We can only imagine what it would have been like to be a fly on the wall that evening and what a great thing it must have been. To hear Jane Austen read her own beloved characters the day that she received the text in the mail, whoa! I can only dream in my head how wonderfully witty that would have been. (NOT ANYTHING LIKE THE READING IN THE MOVIE BECOMING JANE AT THE VERY END!!! ) She must have been thrilled, exuberant, excited and yet able to conceal it all from Miss Benn who did not know that Jane was the author, and how lucky she was to be hearing the first reading of the newly published Pride and Prejudice. If only there was such a thing as a time machine, I would go back to that night just to be a fly on the wall.
Until next week,
Virginia Claire, our Austen at Large roving reporter is a college student studying English literature and history who just returned from her time studying abroad in Bath England and working as an intern at the Jane Austen Centre. She is the Regional Coordinator of JASNA North Carolina and a lifelong Janeite. She will be sharing her thoughts on all things Austen this semester and remembering her travels in Austenland.
- Jane Austen’s Letters – New Edition – Collected and Edited by Deidre Le Faye, Third Edition, Oxford University Press, Oxford (1997)
- A Subject Guide to the Le Faye Edition of Jane Austen’s Letters at Molland’s Circulating Library
I just love this site – and I must confess that I am more than a little jealous of Virginia Claire’s internship experience!
Hi Molly, thanks for your complement on the blog. We are all envious of Virginia Claire’s fab experience as an intern with the Jane Austen Center, and I am so grateful for her contributions. Thanks for stopping by today.
Cheers, Laurel Ann
I would love to read all of Jane’s available letters! Where might I find them, or in what book? Thank you!
Hi Ainsley, there are several options for you to read Jane Austen’s Letters. The most comprehensive collection is Jane Austen’s Letters edited by Deidre Le Faye, Third Edition, Oxford University Press, Oxford (1997). A link to purchasing them is listed at the bottom of the post. Oxford World Press has a reissue coming out this month of its Selected Letters of Jane Austen which you can read about here
The first collection of her letters was the Brabourne edition which you can read online at The Jane Austen Information Page.
I hope that you enjoy reading about her life.
Cheers, Laurel Ann
Great post Virginia! Love, Love, Love it! I can picture the scene~ now that would make for a great movie!
Lovely post, indeed!
Wonderful post. I wish I were a time-traveling fly on the wall.
To be read to by the mistress of wit!

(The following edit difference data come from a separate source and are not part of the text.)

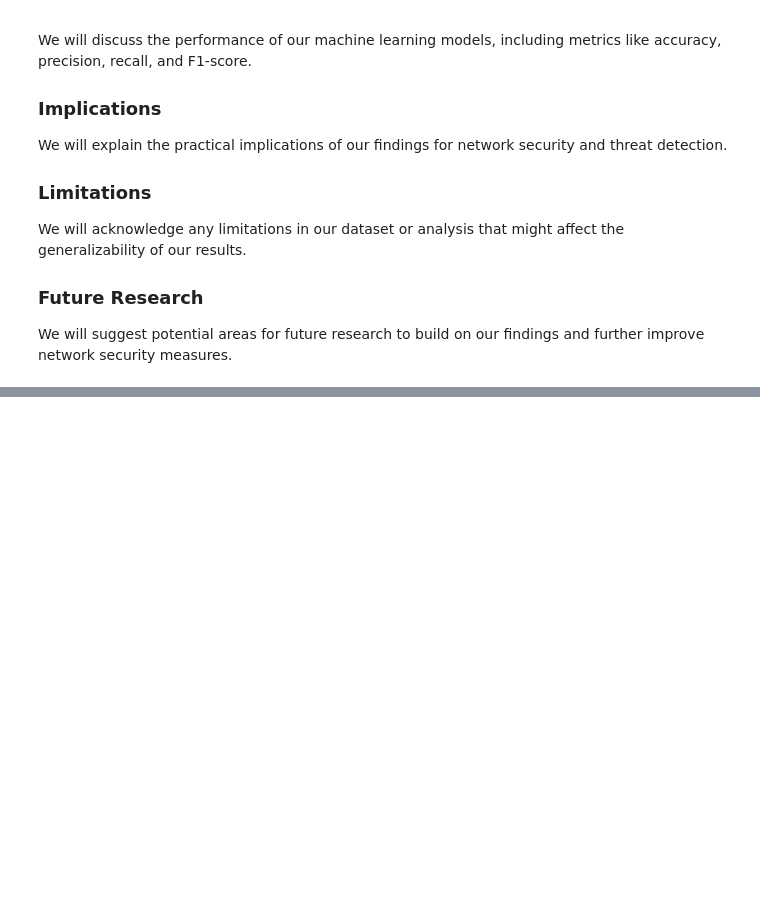
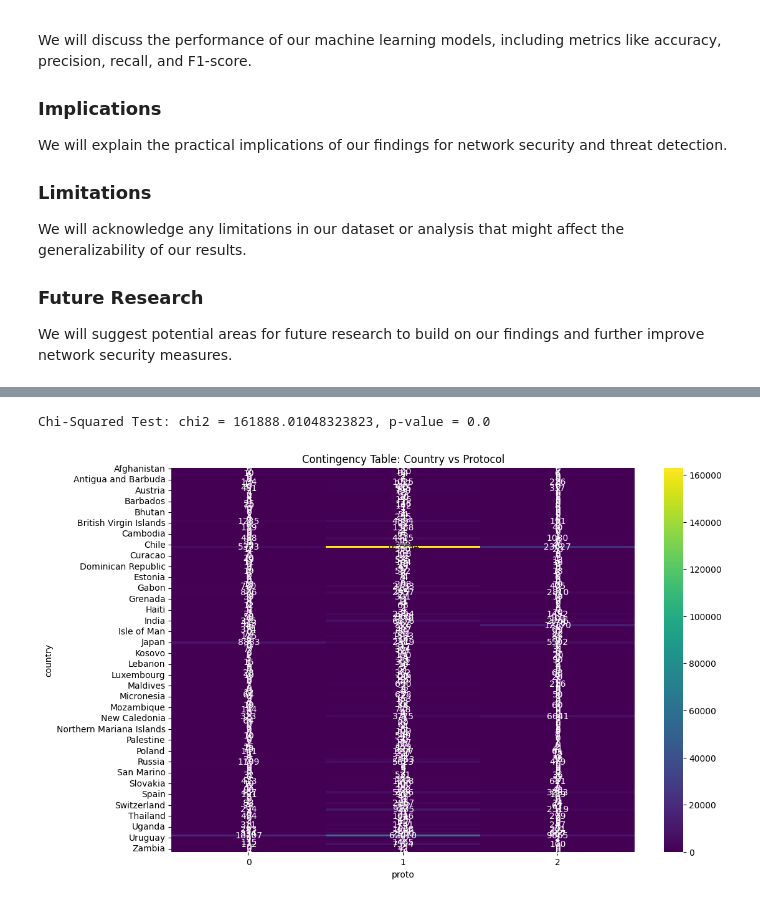
Before and after one commit to Sonok/CMSC320_Final_Project, a Jupyter notebook: CMSC320FinalProject.ipynb, the cells around one changed output, grey strips where cells are left out. Drawn from its saved outputs; the diff is of its cells as text; code cells hidden in the pictures; blank space fills up the shorter version.

```diff
--- a/CMSC320FinalProject.ipynb
+++ b/CMSC320FinalProject.ipynb
@@ -63,0 +168,16 @@ ModuleNotFoundError: No module named 'pandas'
+# %%
+from scipy.stats import chi2_contingency
+
+# Chi-Squared Test: Independence between 'country' and 'proto'
+contingency_table = pd.crosstab(df['country'], df['proto'])
+chi2, p, dof, expected = chi2_contingency(contingency_table)
+print(f'Chi-Squared Test: chi2 = {chi2}, p-value = {p}')
+
+# Visualization for Chi-Squared Test
+plt.figure(figsize=(12, 8))
+sns.heatmap(contingency_table, annot=True, cmap='viridis', fmt='d')
+plt.title('Contingency Table: Country vs Protocol')
+plt.show()
+# %% [output]
+Chi-Squared Test: chi2 = 161888.01048323823, p-value = 0.0
+[figure, added]
```
Also changed, not shown: parts of 11 cells of this notebook, 1 other file.
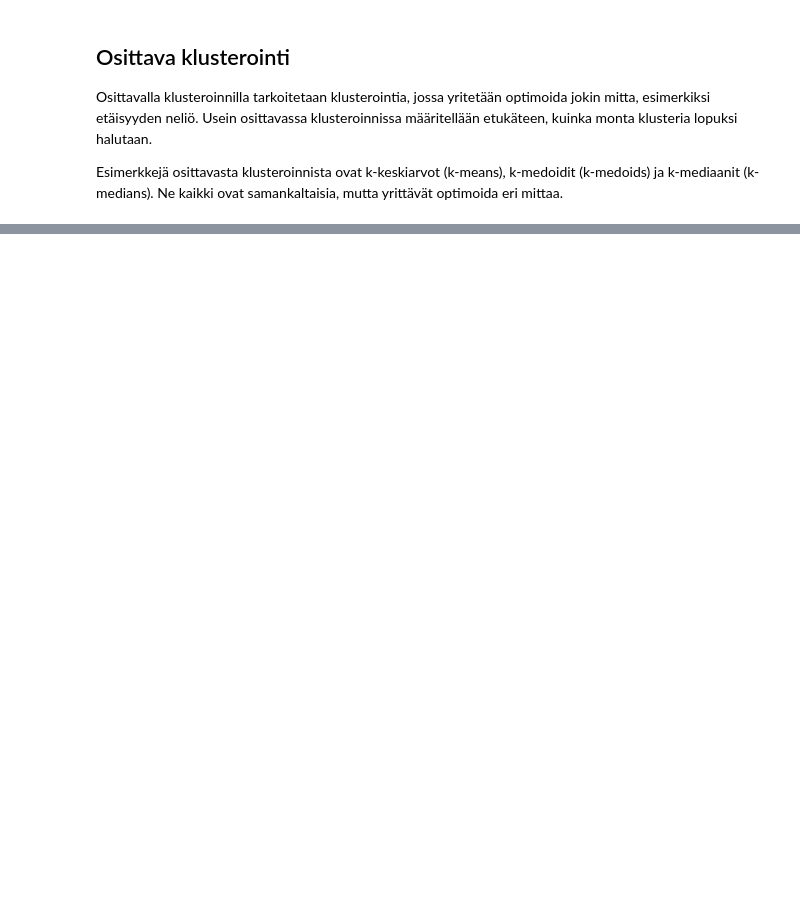
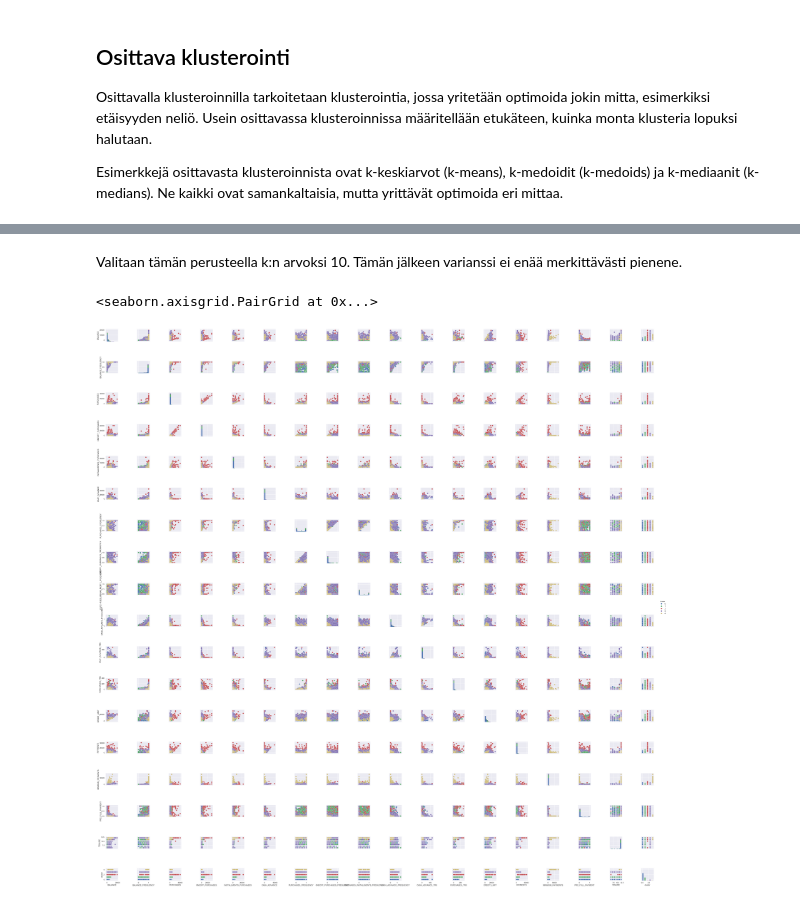
Before and after one commit to OSlevelUPkoodarit/OSlevelUPkoodarit.github.io, a Jupyter notebook: notebooks/klusterointi_material.ipynb, the cells around one changed output, grey strips where cells are left out. Saved outputs shown, nothing was run; the diff lists cells and outputs as text; code cells hidden in the pictures; blank space fills up the shorter version.

```diff
--- a/notebooks/klusterointi_material.ipynb
+++ b/notebooks/klusterointi_material.ipynb
@@ -98,0 +345,16 @@ K-keskiarvot -algoritmissa valitaan ensin kuinka monta klusteria halutaan, eli k
+# %% [markdown]
+Valitaan tämän perusteella k:n arvoksi 10. Tämän jälkeen varianssi ei enää merkittävästi pienene.
+# %%
+kmeans = KMeans(n_clusters=5, max_iter=200)
+clusters=kmeans.fit_predict(df_clustering)
+# %%
+df_clustering['cluster']=clusters
+# %%
+import seaborn as sn
+
+sn.set()
+
+sn.pairplot(df_clustering, hue='cluster')
+# %% [output]
+<seaborn.axisgrid.PairGrid at 0x...>
+[figure, added]
```
Also changed, not shown: parts of 33 cells of this notebook.
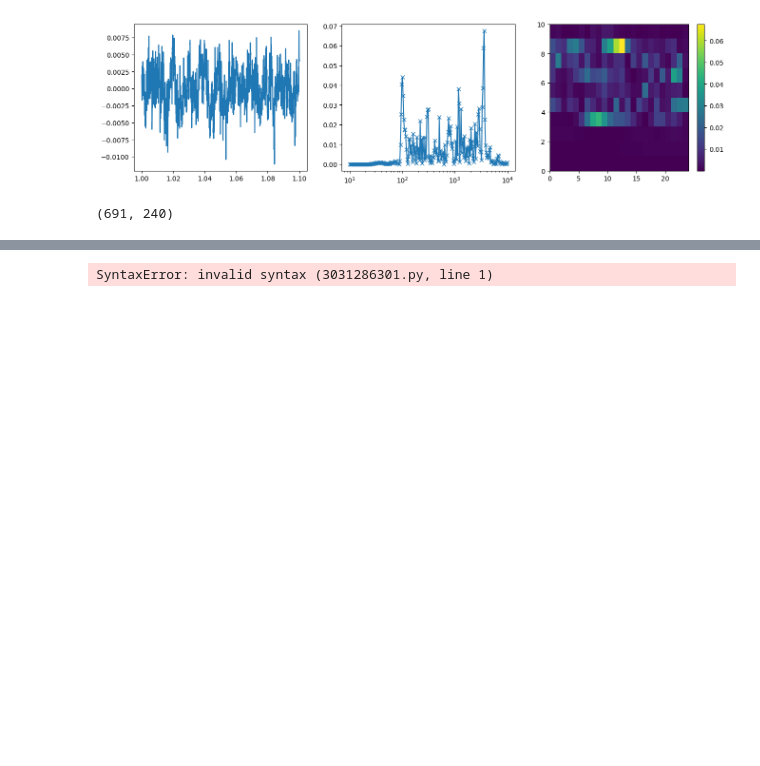
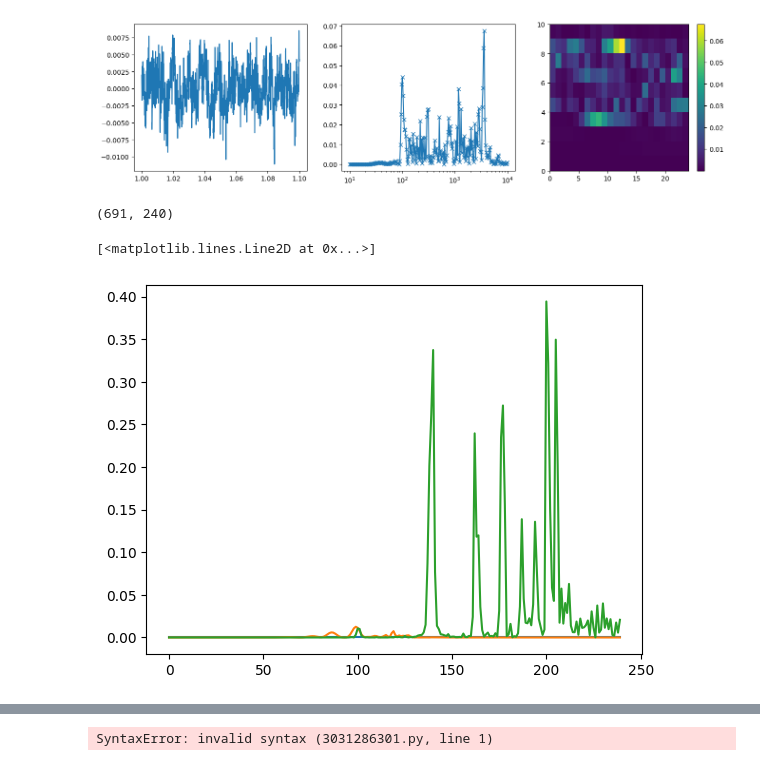
Before and after one commit to ajakovac/Mikrofonok, a Jupyter notebook: analysis.ipynb, the cells around one changed output, grey strips where cells are left out. Saved outputs shown, nothing was run; the diff lists cells and outputs as text; code cells hidden in the pictures; blank space fills up the shorter version.

```diff
--- a/analysis.ipynb
+++ b/analysis.ipynb
@@ -74,3 +74,10 @@ maximum = 3585.43 Hz
 spect.spectrum_data.shape
 # %% [output]
 (691, 240)
+# %%
+plt.plot(spect.spectrum_data[-1,:])
+plt.plot(spect.spectrum_data[0])
+plt.plot(spect.spectrum_data[int(12/spect.timestep)])
+# %% [output]
+[<matplotlib.lines.Line2D at 0x...>]
+[figure, added]
```
Also changed, not shown: parts of 2 cells of this notebook, 1 other file.
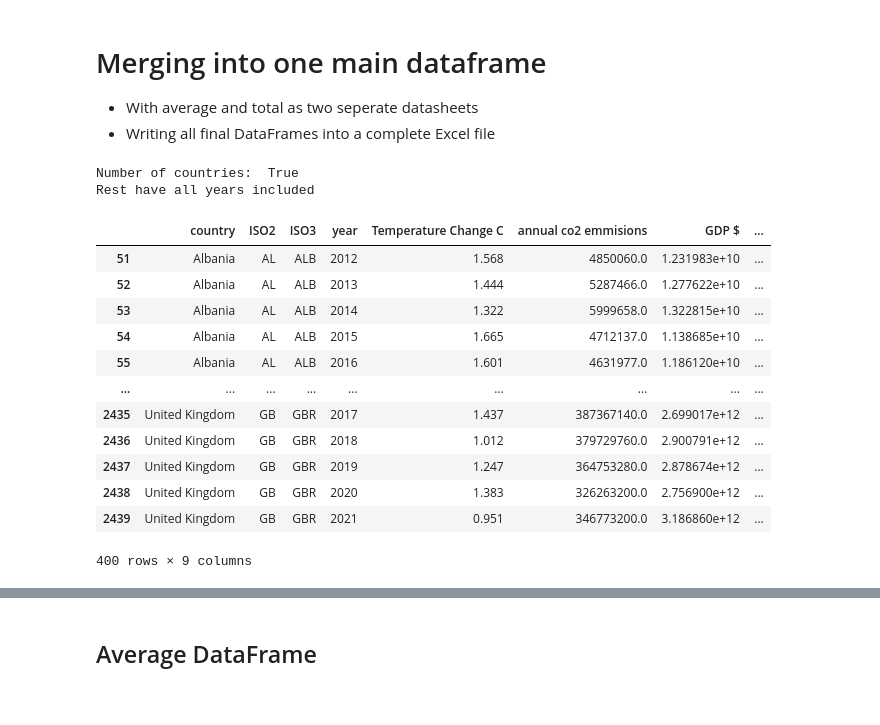
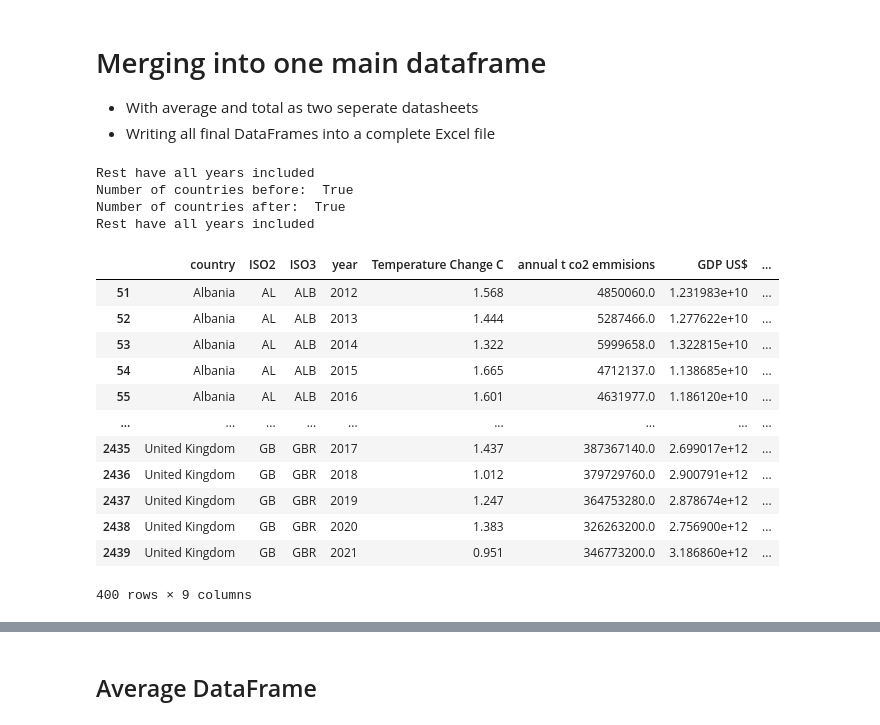
Before and after one commit to TrulsST/VisualAnalytics, a Jupyter notebook: Data_processing.ipynb, the cells around one changed output, grey strips where cells are left out. Cells and saved outputs as stored; diff of their text form; code cells hidden in the pictures.

Commit message:
Main clean kjørr

```diff
--- a/Data_processing.ipynb
+++ b/Data_processing.ipynb
@@ -279,7 +85,7 @@ df_co2 = df_co2[df_co2['ISO3'].isin(set(df_temp_change_euro['ISO3']))]
 
 df_co2["year"] = pd.to_numeric(df_co2["year"])
 df_co2 = df_co2[['ISO3', 'year', 'annual co2 emmisions']]
-
+df_co2.rename(columns={'annual co2 emmisions' : 'annual t co2 emmisions'}, inplace = True)
 print("All countries: ", len((set(eu_codes) - set(df_co2['ISO3']))) == 0)
 df_co2.info()
 # %% [output]
@@ -304,7 +110,7 @@ df_gdp.drop(['Country Name', 'Indicator Name', 'Indicator Code'], axis = 1, inpl
 df_gdp.columns = df_gdp.columns.str.lower()
 df_gdp.rename(columns = {'country code' : "ISO3"}, inplace=True)
 
-df_gdp = pd.melt(df_gdp, id_vars=["ISO3"], var_name = ['year'], value_name = 'GDP $')
+df_gdp = pd.melt(df_gdp, id_vars=["ISO3"], var_name = ['year'], value_name = 'GDP US$')
 df_gdp["year"] = pd.to_numeric(df_gdp["year"])
 
 print("All countries: ", len((set(eu_codes) - set(df_gdp['ISO3']))) == 0)
@@ -339,7 +145,7 @@ df_green_bonds.drop(['cts_name', 'unit', 'objectid', 'country'],axis = 1, inplac
 
 df_green_bonds.rename(columns = {'iso3' : "ISO3"}, inplace=True)
 
-df_green_bonds = pd.melt(df_green_bonds, id_vars=["ISO3"], var_name = ['year'], value_name = 'Green Bonds Issuance $')
+df_green_bonds = pd.melt(df_green_bonds, id_vars=["ISO3"], var_name = ['year'], value_name = 'Green Bonds Issuance US$')
 df_green_bonds["year"] = pd.to_numeric(df_green_bonds["year"])
 df_green_bonds.sort_values(by=["ISO3", 'year'], inplace=True)
 
@@ -469,48 +277,57 @@ country_name_change = {
 # %%
 df_main = df_temp_done
 
+# Check if all conseccutive years are present
+## Check if all years still in the dataset for every country
+for c in df_main['country'].unique():
+    for_this_c = df_main[df_main['country'] == c]
+    all_years = (for_this_c['year'] == list(range(min(for_this_c['year']), max(for_this_c['year']) + 1))).all()
+    if not all_years:
+        print("Not Consecutive years included for: ", c)
+print("Rest have all years included")
+
+# Check if all countries in dataset
+print("Number of countries before: ",len(df_main['country'].unique()) == len(eu_codes))
+
 # Merge instead of join, because join uses index, while merge could specify
 # multiple columns
+# Using left joint, since we want to hold all values already in the dataframe
+# for instance the years, so all missing years in later merged dataframes
+# will be set to Nans
 
-# Merge co2 data
-df_main = df_main.merge(df_co2, left_on=['ISO3','year'], right_on = ['ISO3', 'year'], how = 'left')
+# Merge all dataframes
 
-df_main = df_main.merge(df_gdp, left_on=['ISO3','year'], right_on = ['ISO3', 'year'], how = 'left')
+dfs = [df_co2, df_gdp, df_green_bonds, df_pop]
 
-df_main = df_main.merge(df_green_bonds,
-                        left_on=['ISO3','year'],
-                        right_on = ['ISO3', 'year'],
-                        how = 'left')
+for frame in dfs:
 
-df_main = df_main.merge(df_pop,
-                        left_on=['ISO3','year'],
-                        right_on = ['ISO3', 'year'],
-                        how = 'left')
+    df_main = df_main.merge(frame, left_on=['ISO3','year'], right_on = ['ISO3', 'year'], how = 'left')
 
 # Insert country name
 df_main['country'] = df_main['ISO2']
 df_main['country'].replace(iso_name, inplace=True)
 
 ## Only keep relevant time period
 df_main = df_main[df_main['year'].isin(set(time_period))]
 
-
 # Check if all countries still in the dataset
-print("Number of countries: ",len(df_main['country'].unique()) == len(eu_codes))
+print("Number of countries after: ",len(df_main['country'].unique()) == len(eu_codes))
 
 ## Check if all years still in the dataset for every country
 for c in df_main['country'].unique():
     for_this_c = df_main[df_main['country'] == c]
     all_years = (for_this_c['year'] == time_period).all()
     if not all_years:
         print("Not Consecutive years included for: ", c)
 print("Rest have all years included")
 
 df_main
 # %% [output]
-Number of countries:  True
 Rest have all years included
+Number of countries before:  True
+Number of countries after:  True
+Rest have all years included
-|  | country | ISO2 | ISO3 | year | Temperature Change C | annual co2 emmisions | GDP $ | ... |
+|  | country | ISO2 | ISO3 | year | Temperature Change C | annual t co2 emmisions | GDP US$ | ... |
 | 51 | Albania | AL | ALB | 2012 | 1.568 | 4850060.0 | 1.231983e+10 | ... |
 | 52 | Albania | AL | ALB | 2013 | 1.444 | 5287466.0 | 1.277622e+10 | ... |
 | 53 | Albania | AL | ALB | 2014 | 1.322 | 5999658.0 | 1.322815e+10 | ... |
```
Also changed, not shown: parts of 14 cells of this notebook, 4 other files.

I imagine it could have been a lot like that scene in “Miss Austen Regrets”; Jane is at the kitchen table, reading a bit of Persuasion and the two servants are at the back listening with rapt attention and Cassandra in in tears.
I think that film has changed a lot of my views of the Austen family dynamic. I’m not saying I believe they all behaved exactly that way, but it did help be see them as regular people other than stiff “documentary like” recreations.